▸ DATA FOR PROCESSING:
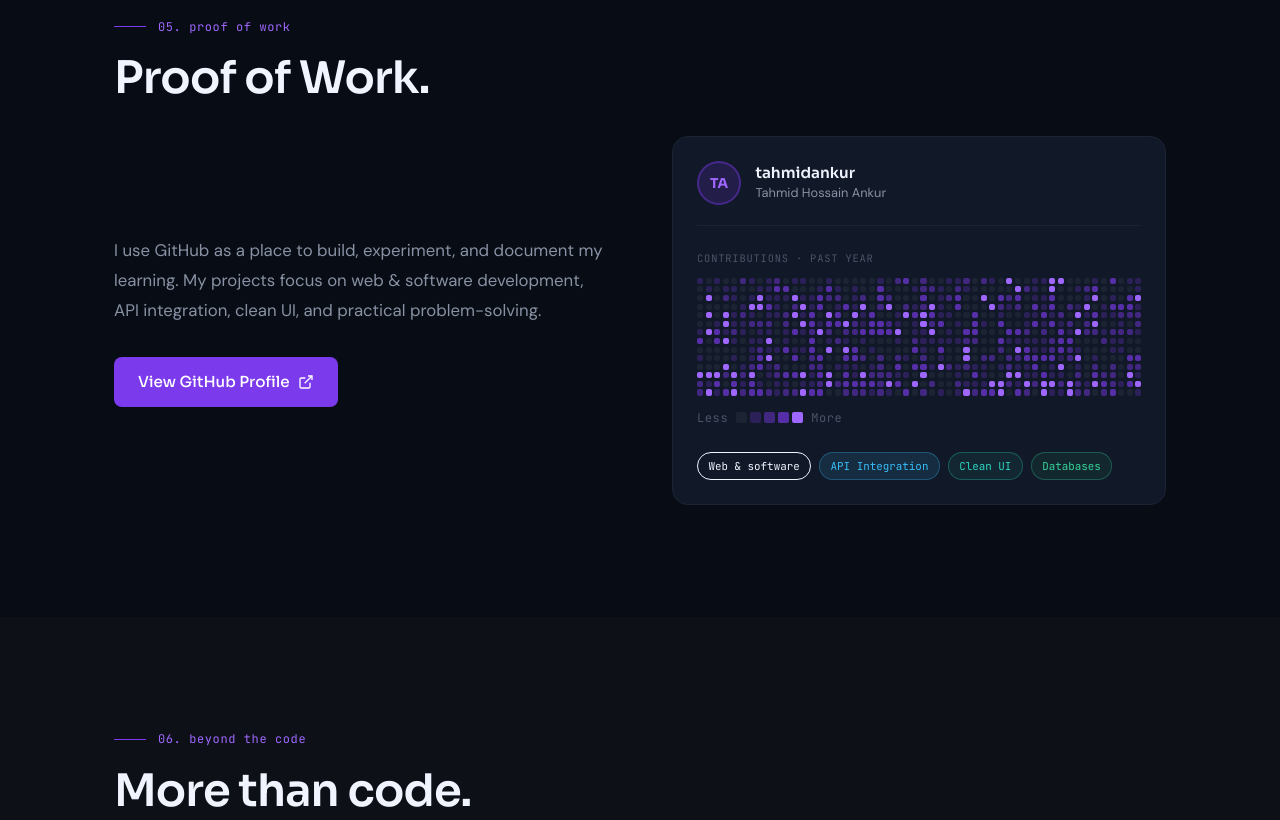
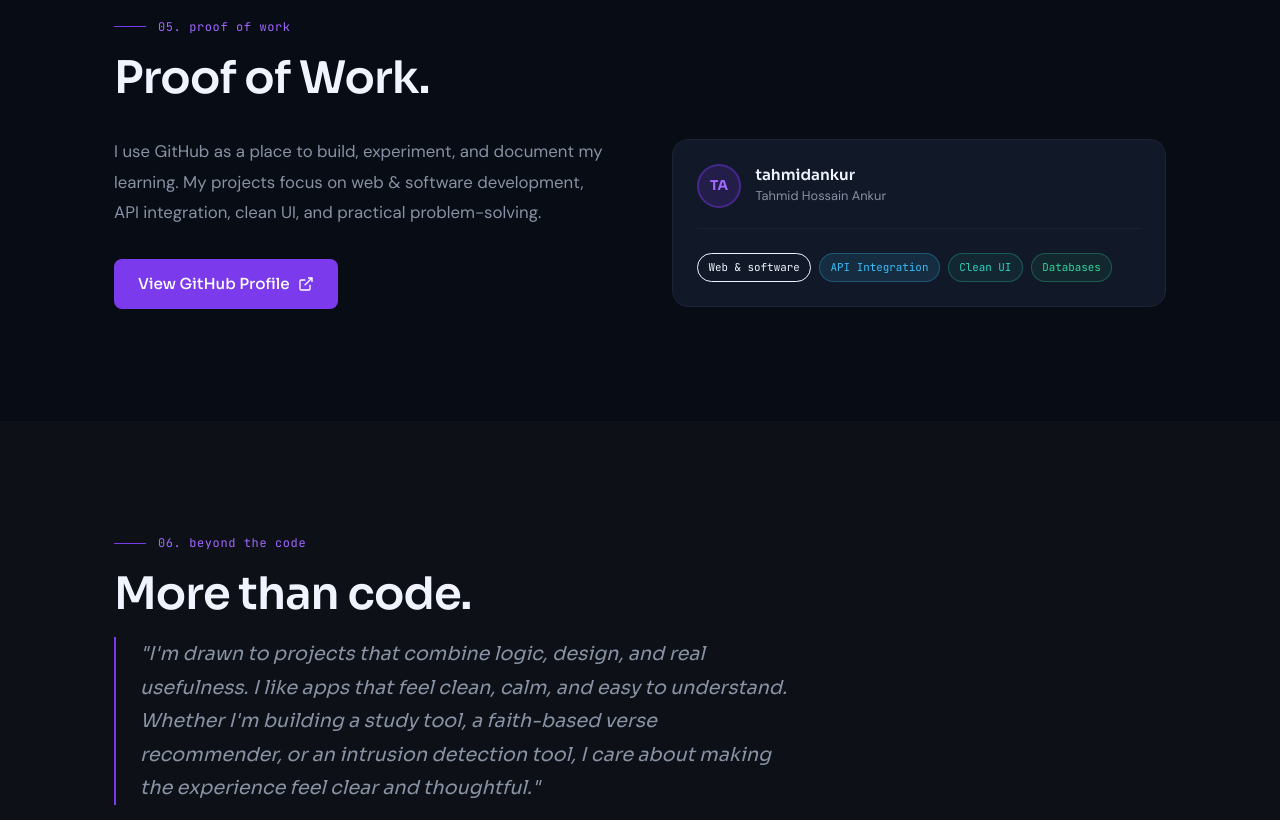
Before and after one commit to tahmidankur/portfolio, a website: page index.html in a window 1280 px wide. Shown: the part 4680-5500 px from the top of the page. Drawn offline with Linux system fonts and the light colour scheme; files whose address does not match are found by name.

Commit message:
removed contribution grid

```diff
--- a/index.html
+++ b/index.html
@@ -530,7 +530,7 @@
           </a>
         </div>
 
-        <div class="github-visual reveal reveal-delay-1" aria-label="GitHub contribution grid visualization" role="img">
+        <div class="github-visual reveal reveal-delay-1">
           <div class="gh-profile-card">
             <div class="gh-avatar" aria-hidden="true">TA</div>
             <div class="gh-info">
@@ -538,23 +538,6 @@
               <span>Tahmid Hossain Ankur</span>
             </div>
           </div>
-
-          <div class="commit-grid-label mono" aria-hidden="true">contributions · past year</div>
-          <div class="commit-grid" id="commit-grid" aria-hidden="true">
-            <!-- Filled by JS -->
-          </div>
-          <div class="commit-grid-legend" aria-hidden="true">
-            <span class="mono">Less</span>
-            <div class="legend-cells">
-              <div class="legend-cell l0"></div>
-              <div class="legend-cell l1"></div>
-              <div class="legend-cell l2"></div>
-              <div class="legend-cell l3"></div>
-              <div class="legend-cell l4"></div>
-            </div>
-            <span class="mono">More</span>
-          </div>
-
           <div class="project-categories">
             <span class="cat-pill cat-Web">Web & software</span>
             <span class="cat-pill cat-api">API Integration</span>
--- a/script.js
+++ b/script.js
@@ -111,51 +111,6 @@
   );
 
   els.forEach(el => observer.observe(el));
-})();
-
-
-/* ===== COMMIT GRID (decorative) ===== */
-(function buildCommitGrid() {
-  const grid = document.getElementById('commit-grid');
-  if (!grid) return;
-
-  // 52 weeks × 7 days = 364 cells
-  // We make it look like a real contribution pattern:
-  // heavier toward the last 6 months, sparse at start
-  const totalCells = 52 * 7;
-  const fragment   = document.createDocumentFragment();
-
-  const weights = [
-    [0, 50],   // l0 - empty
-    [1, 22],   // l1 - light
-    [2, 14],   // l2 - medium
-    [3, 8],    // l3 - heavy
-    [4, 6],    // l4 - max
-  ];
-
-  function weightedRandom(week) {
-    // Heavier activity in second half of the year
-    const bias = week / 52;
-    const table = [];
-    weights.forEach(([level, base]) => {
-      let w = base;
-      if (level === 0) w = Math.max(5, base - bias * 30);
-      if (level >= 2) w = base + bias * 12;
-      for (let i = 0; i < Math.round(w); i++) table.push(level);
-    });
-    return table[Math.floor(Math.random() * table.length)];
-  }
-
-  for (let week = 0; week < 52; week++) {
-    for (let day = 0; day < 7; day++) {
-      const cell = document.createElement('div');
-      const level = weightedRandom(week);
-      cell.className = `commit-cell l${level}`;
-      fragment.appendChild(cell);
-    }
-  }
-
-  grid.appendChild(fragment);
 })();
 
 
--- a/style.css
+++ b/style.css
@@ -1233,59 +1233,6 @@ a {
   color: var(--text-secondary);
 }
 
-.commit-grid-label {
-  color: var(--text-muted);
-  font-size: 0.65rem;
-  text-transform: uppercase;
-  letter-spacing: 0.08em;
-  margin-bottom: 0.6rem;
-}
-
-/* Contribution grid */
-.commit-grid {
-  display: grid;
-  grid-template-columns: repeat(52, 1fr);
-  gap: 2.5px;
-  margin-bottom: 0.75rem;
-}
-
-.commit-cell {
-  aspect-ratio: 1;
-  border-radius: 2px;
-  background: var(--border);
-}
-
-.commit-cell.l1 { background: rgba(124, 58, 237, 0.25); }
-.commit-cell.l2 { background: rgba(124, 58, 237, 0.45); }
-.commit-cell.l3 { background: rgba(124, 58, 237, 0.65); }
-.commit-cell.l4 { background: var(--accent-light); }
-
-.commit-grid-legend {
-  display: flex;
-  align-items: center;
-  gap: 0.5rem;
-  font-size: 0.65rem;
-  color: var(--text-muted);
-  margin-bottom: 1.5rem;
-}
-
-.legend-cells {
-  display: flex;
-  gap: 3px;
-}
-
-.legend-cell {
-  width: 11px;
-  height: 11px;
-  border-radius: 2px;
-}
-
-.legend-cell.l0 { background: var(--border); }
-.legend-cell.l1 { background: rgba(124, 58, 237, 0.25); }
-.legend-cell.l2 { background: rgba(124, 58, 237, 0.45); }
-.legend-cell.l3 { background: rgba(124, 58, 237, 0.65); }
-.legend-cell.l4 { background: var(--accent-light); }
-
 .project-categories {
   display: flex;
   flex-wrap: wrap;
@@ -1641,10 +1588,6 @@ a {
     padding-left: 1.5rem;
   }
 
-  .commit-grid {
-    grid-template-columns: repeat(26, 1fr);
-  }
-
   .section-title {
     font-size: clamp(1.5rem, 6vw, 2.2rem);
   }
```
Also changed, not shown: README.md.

* * *

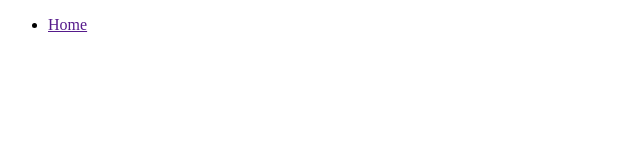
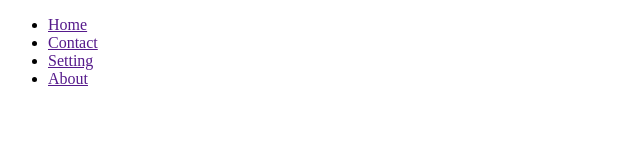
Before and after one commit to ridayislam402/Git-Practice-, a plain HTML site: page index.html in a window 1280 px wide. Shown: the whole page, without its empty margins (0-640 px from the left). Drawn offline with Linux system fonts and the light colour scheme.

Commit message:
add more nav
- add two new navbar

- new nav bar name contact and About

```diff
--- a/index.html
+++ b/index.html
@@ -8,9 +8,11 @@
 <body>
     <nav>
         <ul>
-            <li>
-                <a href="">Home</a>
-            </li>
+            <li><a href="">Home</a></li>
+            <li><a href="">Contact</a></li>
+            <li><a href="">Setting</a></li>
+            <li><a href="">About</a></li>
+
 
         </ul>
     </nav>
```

...

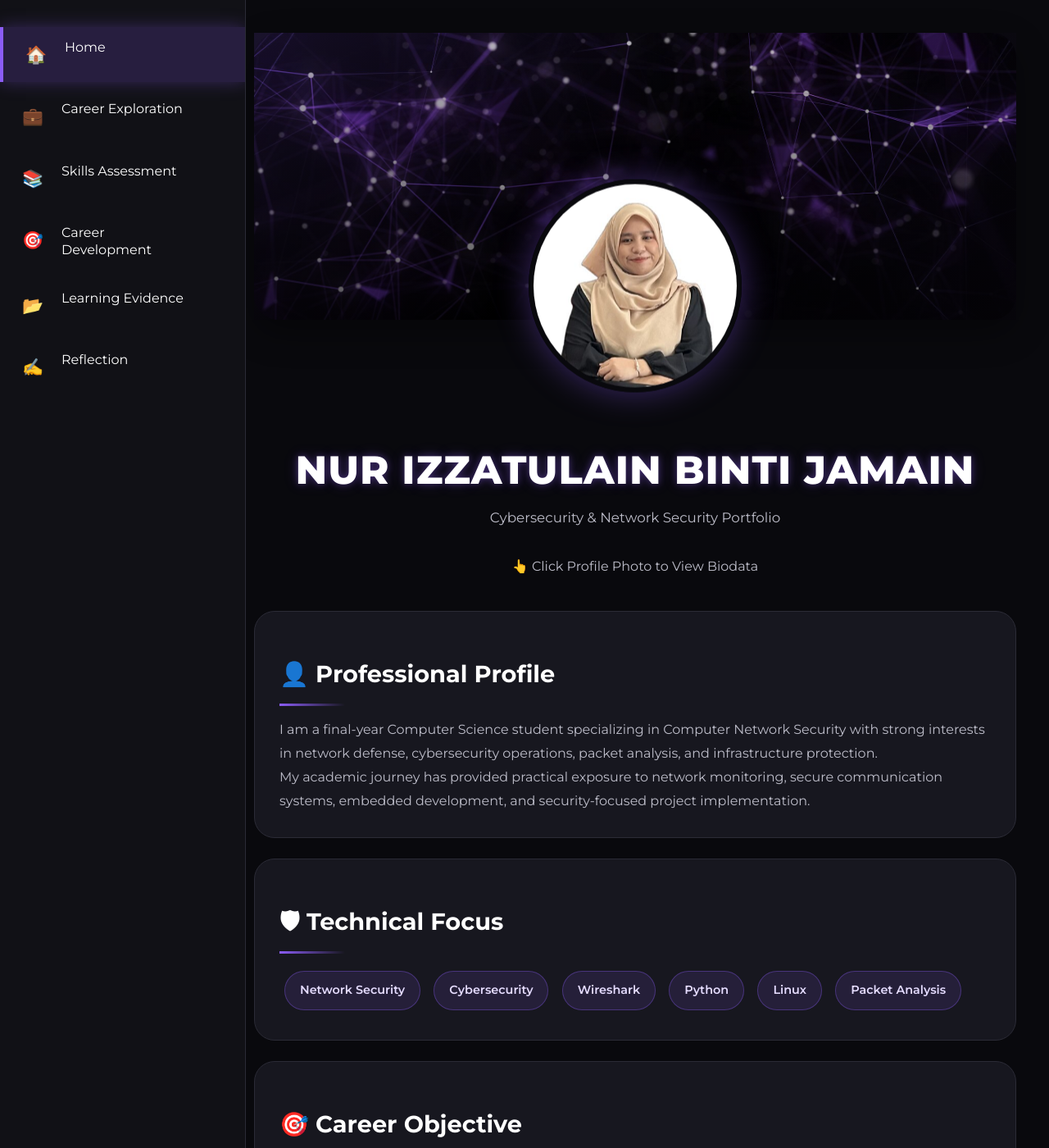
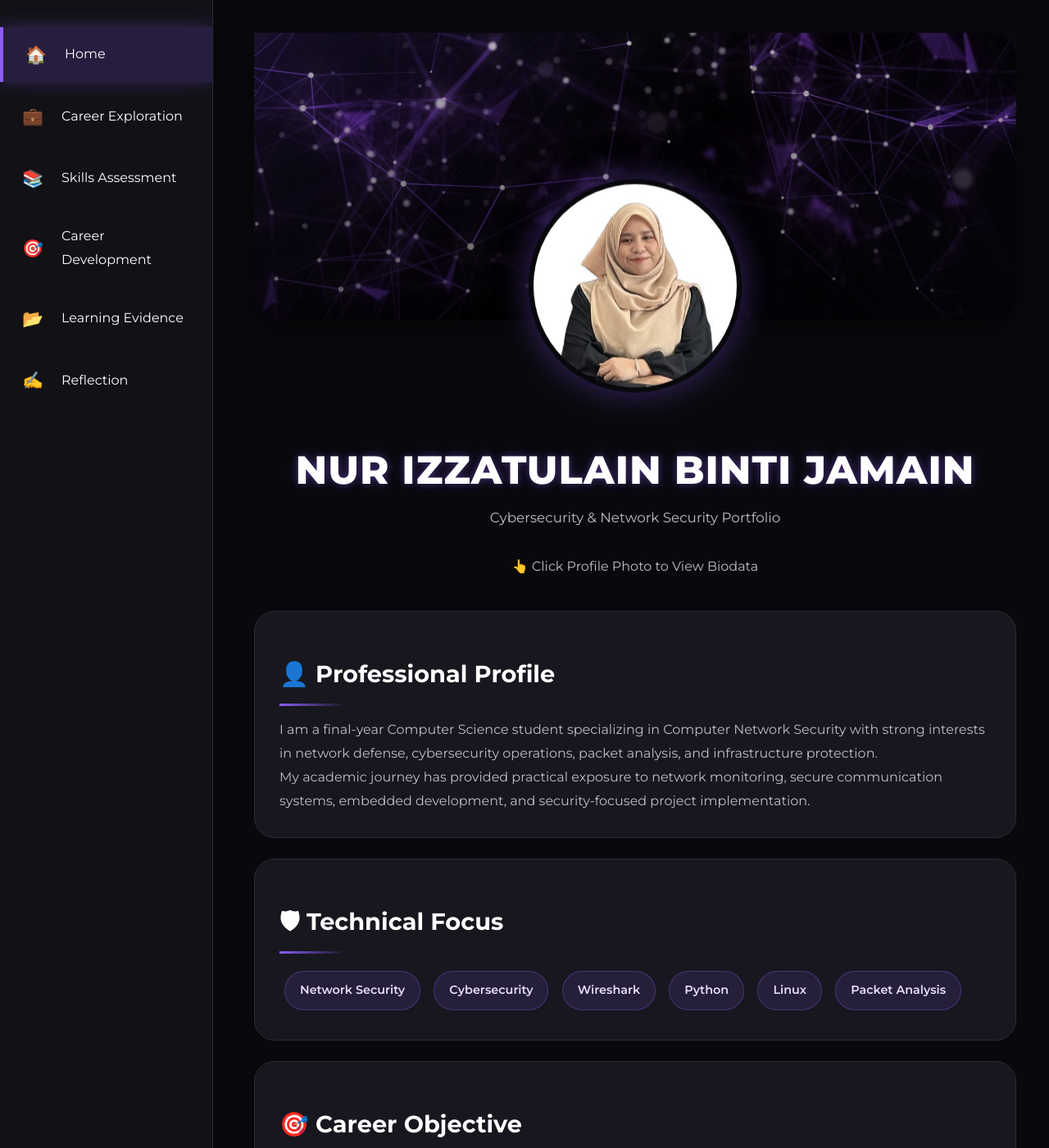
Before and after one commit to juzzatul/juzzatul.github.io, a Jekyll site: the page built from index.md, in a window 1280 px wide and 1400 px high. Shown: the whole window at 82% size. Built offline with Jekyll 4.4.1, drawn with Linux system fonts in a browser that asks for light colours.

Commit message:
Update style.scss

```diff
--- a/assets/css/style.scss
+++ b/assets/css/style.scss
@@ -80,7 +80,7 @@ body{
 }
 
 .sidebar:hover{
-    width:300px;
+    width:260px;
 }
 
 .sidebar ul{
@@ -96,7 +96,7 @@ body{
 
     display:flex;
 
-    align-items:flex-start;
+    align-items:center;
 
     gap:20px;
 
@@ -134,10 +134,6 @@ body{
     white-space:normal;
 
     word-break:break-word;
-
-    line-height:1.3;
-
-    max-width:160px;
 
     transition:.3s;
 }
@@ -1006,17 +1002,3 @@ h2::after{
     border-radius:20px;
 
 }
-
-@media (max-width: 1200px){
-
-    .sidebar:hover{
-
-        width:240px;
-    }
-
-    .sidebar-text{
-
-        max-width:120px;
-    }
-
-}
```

▸ WORK TO COMPLETE:
Working from the material above, tally how many lines hold the string "width". The number is all that is needed.

▸ TASK OUTPUT:
7